**DIRECTIONS**
Word-for-word reproduction, images excluded: copy every entry below.
===== EXTRACTED INFORMATION =====
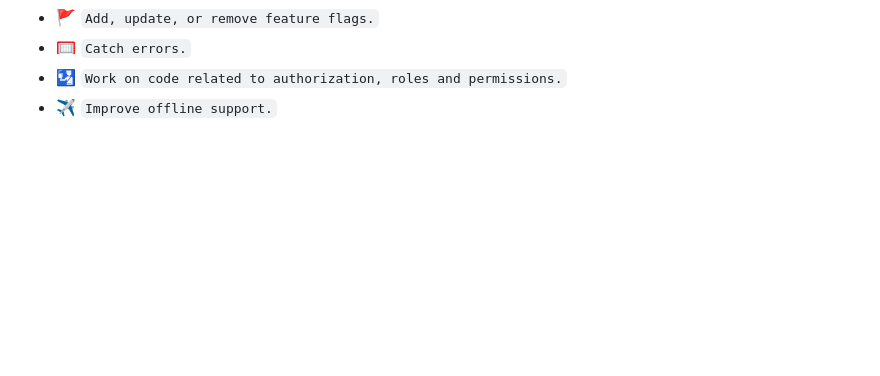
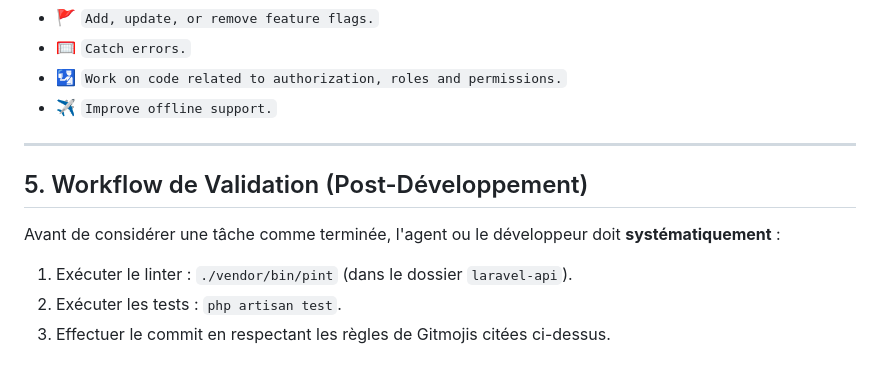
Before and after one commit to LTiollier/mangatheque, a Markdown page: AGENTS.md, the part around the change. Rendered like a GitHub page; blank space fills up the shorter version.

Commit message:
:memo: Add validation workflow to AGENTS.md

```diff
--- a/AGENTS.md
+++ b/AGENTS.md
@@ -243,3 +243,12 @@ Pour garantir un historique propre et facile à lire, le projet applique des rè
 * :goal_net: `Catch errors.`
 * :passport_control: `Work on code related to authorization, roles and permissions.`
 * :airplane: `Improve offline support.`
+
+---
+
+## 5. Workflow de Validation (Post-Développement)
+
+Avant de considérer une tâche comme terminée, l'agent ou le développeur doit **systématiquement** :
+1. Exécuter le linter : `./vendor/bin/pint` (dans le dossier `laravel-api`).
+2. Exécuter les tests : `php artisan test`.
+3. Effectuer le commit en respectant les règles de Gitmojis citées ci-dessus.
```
=====
**WRITTEN REPLY**
Before and after one commit to LTiollier/mangatheque, a Markdown page: AGENTS.md, the part around the change. Rendered like a GitHub page; blank space fills up the shorter version.

Commit message:
:memo: Add validation workflow to AGENTS.md

```diff
--- a/AGENTS.md
+++ b/AGENTS.md
@@ -243,3 +243,12 @@ Pour garantir un historique propre et facile à lire, le projet applique des rè
 * :goal_net: `Catch errors.`
 * :passport_control: `Work on code related to authorization, roles and permissions.`
 * :airplane: `Improve offline support.`
+
+---
+
+## 5. Workflow de Validation (Post-Développement)
+
+Avant de considérer une tâche comme terminée, l'agent ou le développeur doit **systématiquement** :
+1. Exécuter le linter : `./vendor/bin/pint` (dans le dossier `laravel-api`).
+2. Exécuter les tests : `php artisan test`.
+3. Effectuer le commit en respectant les règles de Gitmojis citées ci-dessus.
```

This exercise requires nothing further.